When the founders started Hawthorne Valley 50 years ago, they did so with a hope—a hope that this new project would turn into a place that would allow people, young and old, to reconnect with the natural world.
Henry and Christy Barnes, Fentress and Hede Gardner, Karl and Arvia Ege, Jeanne and Brownell Bergen, Harry and Almuth Kretz, and Thorn Zay were amongst a group of educators, gardeners, and artisans with various backgrounds who had been brought together by a shared appreciation for and dedication to the work of Rudolf Steiner through Waldorf Education and Biodynamic Agriculture. They had a vision which grew as they watched over half of American small farms close their doors from the 1940s to the 70s. Equally as concerning to them in their work as educators was seeing more and more children lose touch with the natural world as technology became a mainstay in people’s homes.
Their solution was to found what is now known as Hawthorne Valley, an association of initiatives that are both commercial and educational in nature. It was on February 11, 1971 that the founders first incorporated the nonprofit originally known as the Rudolf Steiner Educational and Farming Association and began raising funds to purchase land. Eighteen months later, after Fentress and Thorn visited over 70 farms, they closed on the purchase of the Curtis Vincent Farm in Harlemville. Just a few short months later, they welcomed the 12th grade class from the Rudolf Steiner School (RSS) in Manhattan to the valley for the very first Visiting Students Program.
Fifty years ago, the founders had no idea what the outcome of this project would be, but they had hope. Hope that what began on a shoestring budget would grow into a model for small farm viability. Hope that the week-long visits to the farm would transform school children’s understanding of their connection to the earth, their community, and themselves as they participated in meaningful, practical work (one of the first projects for the first class from RSSNY was helping build bunks for future classes to use).

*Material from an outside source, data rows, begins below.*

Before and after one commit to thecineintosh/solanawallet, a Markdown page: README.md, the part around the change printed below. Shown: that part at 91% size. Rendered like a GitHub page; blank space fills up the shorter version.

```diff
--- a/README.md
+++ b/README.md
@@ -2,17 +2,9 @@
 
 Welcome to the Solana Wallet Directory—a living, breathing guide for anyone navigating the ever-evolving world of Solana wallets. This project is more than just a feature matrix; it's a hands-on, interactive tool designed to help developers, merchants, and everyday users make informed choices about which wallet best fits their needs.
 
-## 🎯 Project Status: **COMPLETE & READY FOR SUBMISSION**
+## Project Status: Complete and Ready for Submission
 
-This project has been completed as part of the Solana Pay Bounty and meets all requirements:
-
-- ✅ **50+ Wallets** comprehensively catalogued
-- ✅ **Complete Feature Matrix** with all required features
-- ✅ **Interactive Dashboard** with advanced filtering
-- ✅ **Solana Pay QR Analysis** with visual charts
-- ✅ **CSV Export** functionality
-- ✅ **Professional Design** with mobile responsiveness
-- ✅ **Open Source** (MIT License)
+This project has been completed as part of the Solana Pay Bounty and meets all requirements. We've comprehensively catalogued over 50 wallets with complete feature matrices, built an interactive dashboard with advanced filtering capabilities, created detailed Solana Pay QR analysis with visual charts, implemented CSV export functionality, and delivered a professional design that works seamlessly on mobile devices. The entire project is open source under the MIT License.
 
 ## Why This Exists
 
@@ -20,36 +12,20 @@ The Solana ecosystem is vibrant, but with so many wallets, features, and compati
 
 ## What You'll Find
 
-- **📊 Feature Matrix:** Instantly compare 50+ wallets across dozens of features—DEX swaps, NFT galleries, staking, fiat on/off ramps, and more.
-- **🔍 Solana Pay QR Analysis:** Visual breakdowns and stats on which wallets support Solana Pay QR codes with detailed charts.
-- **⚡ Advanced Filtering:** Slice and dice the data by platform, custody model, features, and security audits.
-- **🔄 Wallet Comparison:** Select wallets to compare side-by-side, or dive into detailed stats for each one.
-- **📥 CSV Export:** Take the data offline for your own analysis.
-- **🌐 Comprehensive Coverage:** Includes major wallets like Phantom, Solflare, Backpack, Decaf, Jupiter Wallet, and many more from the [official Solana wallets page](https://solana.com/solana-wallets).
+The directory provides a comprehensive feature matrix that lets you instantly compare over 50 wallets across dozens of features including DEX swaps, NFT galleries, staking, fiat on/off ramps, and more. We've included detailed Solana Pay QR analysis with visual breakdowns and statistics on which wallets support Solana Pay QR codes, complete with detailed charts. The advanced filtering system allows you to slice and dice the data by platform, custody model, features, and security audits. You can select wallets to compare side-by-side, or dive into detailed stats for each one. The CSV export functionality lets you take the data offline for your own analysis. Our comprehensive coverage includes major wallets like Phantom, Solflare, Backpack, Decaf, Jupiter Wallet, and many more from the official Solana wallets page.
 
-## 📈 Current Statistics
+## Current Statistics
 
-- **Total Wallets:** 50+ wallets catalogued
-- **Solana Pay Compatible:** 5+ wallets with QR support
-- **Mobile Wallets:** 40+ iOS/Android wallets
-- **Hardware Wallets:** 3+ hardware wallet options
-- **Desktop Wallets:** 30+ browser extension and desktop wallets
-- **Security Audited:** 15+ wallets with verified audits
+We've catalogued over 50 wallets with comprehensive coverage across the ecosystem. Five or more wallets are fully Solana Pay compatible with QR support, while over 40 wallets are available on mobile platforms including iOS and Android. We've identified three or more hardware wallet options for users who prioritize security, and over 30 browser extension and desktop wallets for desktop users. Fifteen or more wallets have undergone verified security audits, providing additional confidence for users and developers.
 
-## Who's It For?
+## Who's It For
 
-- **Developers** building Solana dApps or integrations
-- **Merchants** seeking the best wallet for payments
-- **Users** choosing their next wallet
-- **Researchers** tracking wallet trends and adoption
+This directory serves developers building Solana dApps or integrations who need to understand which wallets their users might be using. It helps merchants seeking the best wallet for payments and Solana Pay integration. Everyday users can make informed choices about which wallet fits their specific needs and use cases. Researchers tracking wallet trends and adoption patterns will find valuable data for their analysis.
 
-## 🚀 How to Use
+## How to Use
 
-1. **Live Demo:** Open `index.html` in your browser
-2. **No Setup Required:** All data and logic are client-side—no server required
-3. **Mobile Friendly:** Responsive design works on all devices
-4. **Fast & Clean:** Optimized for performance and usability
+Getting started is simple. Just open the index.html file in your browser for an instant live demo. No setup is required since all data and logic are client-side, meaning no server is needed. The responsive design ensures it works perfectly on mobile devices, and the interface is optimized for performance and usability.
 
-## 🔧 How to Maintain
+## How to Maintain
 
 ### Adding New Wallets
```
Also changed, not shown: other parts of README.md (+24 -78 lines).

As Karl Ege wrote in his essay “An Evident Need of Our Time,” “What we are founding here is a seed….” That seed has grown and flourished in different ways over the years as we’ve sought to meet the needs of our time. Click here for some highlights!